With a strong overlap between the community of futurists and trans-humanists and crypto coins, Bitcoin wealth is trickling into research.
Before Wall Street became interested in Bitcoin, the crypto community belonged to nerds and futurists. Even in 2018, this community still exists, and continues to use the newly acquired Bitcoin wealth for research into the threat of Al.
“I think the probability of Bitcoin succeeding is very low. I would not put it at a million to one, though, so I recommend that you go out and buy a few bitcoins if you have the technical chops. My financial advice is to not buy more than ten, which should be F-U money if Bitcoin wins,” wrote Mencius Moldbug (Curtis Yarvin).
The Machine Intelligence Research Institute (MIRI), an academic organization prominent on the LessWrong discussion boards, has collected more than $2.5 million later year, including more than $700,000 from Vitalik Buterin, the founder of Ethereum.
User Wel- Dai gave some early advise on mining vs. buying Bitcoin at $1:
“If you value 1 BTC at $25, you should just buy BTC with cash directly. I understand there are websites that allow you do this, and the current price is less than $2 per BTC. Apparently, either most people have not considered that a bitcoin may eventually be worth more than $10,000, or they think the probability of this happening is closer to 0.01%.”
The RIRI is the continuation of the Singularity Institute for research into the potential and threats of Al.
But while the idea leader of the movement, Eliezer Yudkowski, is busy pondering arcane issues of Al, he has not been blind to the day-to-day troubles of the world cryptocurrencies, namely the most recent BitGrail hacking.
The LessWrong and MIRI team have also moved beyond Bitcoin in their fundraising efforts, becoming aware of more opportunisties.

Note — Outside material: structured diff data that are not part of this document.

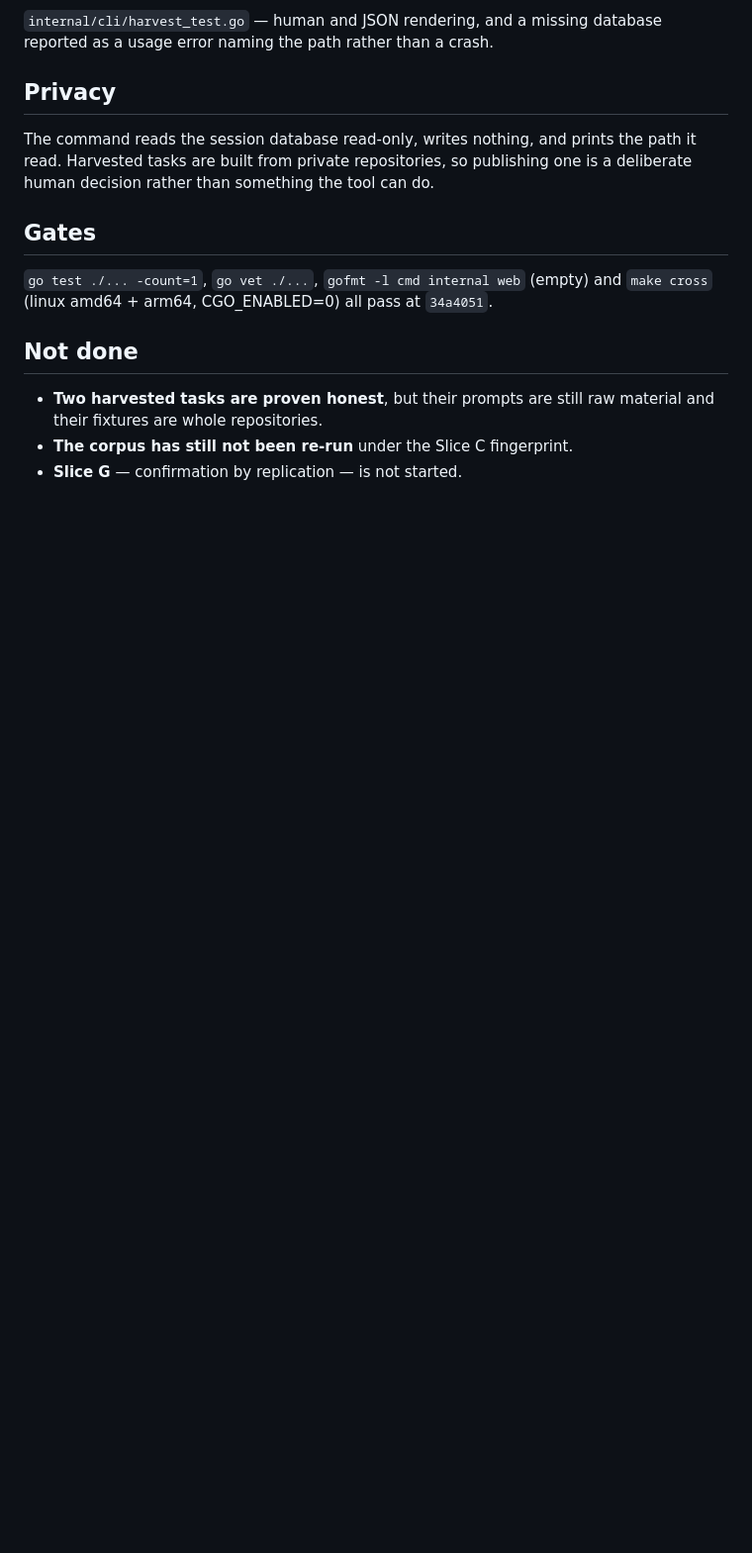
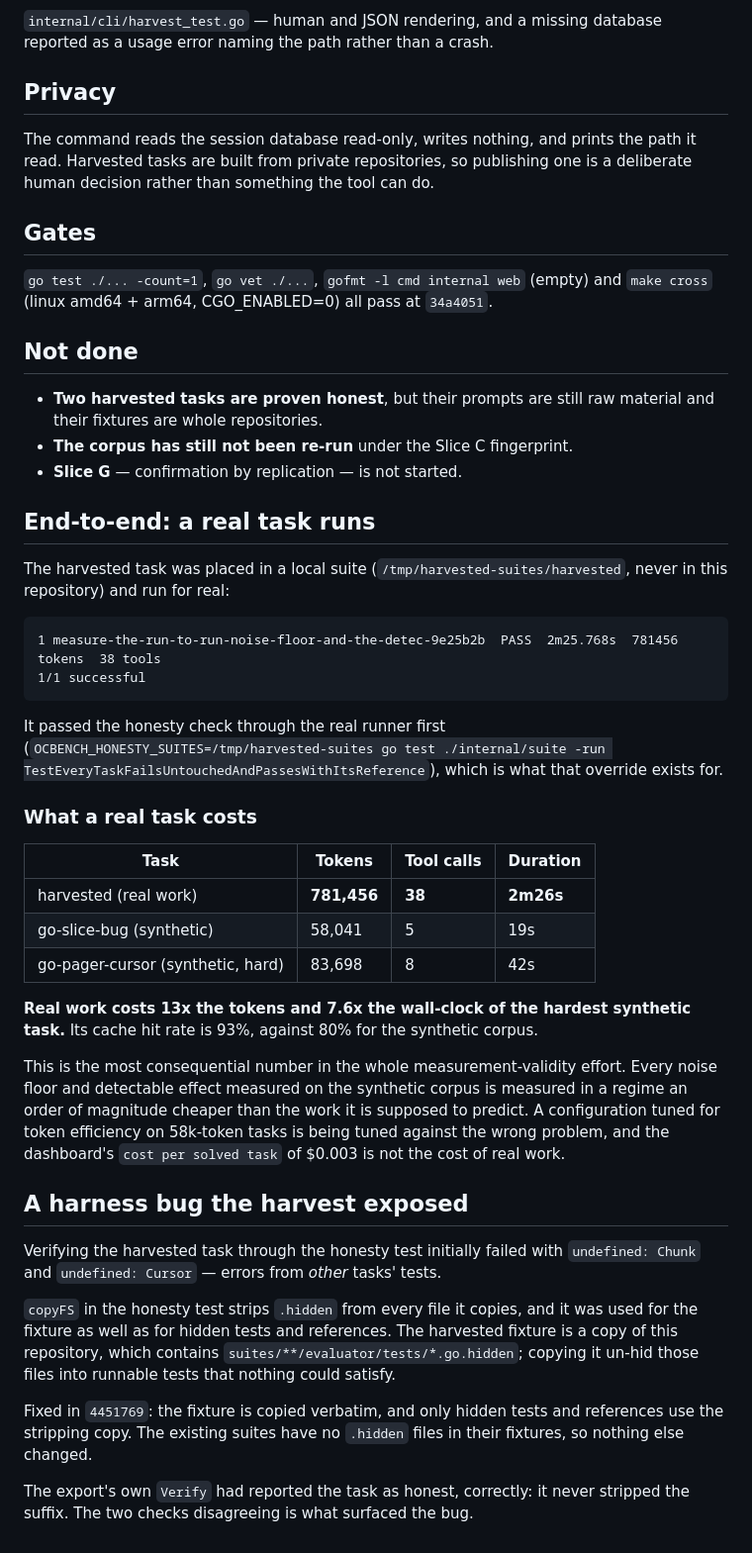
Before and after one commit to mblaauw/ocbench, a Markdown page: docs/evidence/2026-09-26-harvesting-real-history.md, the part around the change. Shown at 99% size. Drawn GitHub-style; blank space fills up the shorter version.

Commit message:
docs: record the first harvested task run and what it cost

````diff
--- a/docs/evidence/2026-09-26-harvesting-real-history.md
+++ b/docs/evidence/2026-09-26-harvesting-real-history.md
@@ -175,3 +175,54 @@ one is a deliberate human decision rather than something the tool can do.
   material and their fixtures are whole repositories.
 - **The corpus has still not been re-run** under the Slice C fingerprint.
 - **Slice G** — confirmation by replication — is not started.
+
+## End-to-end: a real task runs
+
+The harvested task was placed in a local suite (`/tmp/harvested-suites/harvested`,
+never in this repository) and run for real:
+
+```
+1 measure-the-run-to-run-noise-floor-and-the-detec-9e25b2b  PASS  2m25.768s  781456 tokens  38 tools
+1/1 successful
+```
+
+It passed the honesty check through the real runner first
+(`OCBENCH_HONESTY_SUITES=/tmp/harvested-suites go test ./internal/suite -run
+TestEveryTaskFailsUntouchedAndPassesWithItsReference`), which is what that
+override exists for.
+
+### What a real task costs
+
+| Task | Tokens | Tool calls | Duration |
+|---|---|---|---|
+| harvested (real work) | **781,456** | **38** | **2m26s** |
+| go-slice-bug (synthetic) | 58,041 | 5 | 19s |
+| go-pager-cursor (synthetic, hard) | 83,698 | 8 | 42s |
+
+**Real work costs 13x the tokens and 7.6x the wall-clock of the hardest synthetic
+task.** Its cache hit rate is 93%, against 80% for the synthetic corpus.
+
+This is the most consequential number in the whole measurement-validity effort.
+Every noise floor and detectable effect measured on the synthetic corpus is
+measured in a regime an order of magnitude cheaper than the work it is supposed
+to predict. A configuration tuned for token efficiency on 58k-token tasks is
+being tuned against the wrong problem, and the dashboard's `cost per solved task`
+of $0.003 is not the cost of real work.
+
+## A harness bug the harvest exposed
+
+Verifying the harvested task through the honesty test initially failed with
+`undefined: Chunk` and `undefined: Cursor` — errors from *other* tasks' tests.
+
+`copyFS` in the honesty test strips `.hidden` from every file it copies, and it
+was used for the fixture as well as for hidden tests and references. The
+harvested fixture is a copy of this repository, which contains
+`suites/**/evaluator/tests/*.go.hidden`; copying it un-hid those files into
+runnable tests that nothing could satisfy.
+
+Fixed in `4451769`: the fixture is copied verbatim, and only hidden tests and
+references use the stripping copy. The existing suites have no `.hidden` files in
+their fixtures, so nothing else changed.
+
+The export's own `Verify` had reported the task as honest, correctly: it never
+stripped the suffix. The two checks disagreeing is what surfaced the bug.
````
Also changed, not shown: docs/decisions.md (+8 -0 lines), docs/roadmap.md (+4 -0 lines).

New digital assets may also help the Al research at the Institute.
“We vaguely converged onto the right answer in an epistemic sense. And 3c-c15% of us, not including me, actually took advantage of it and got somewhat rich,” wrote Scott Alexander on a LessWrong blog.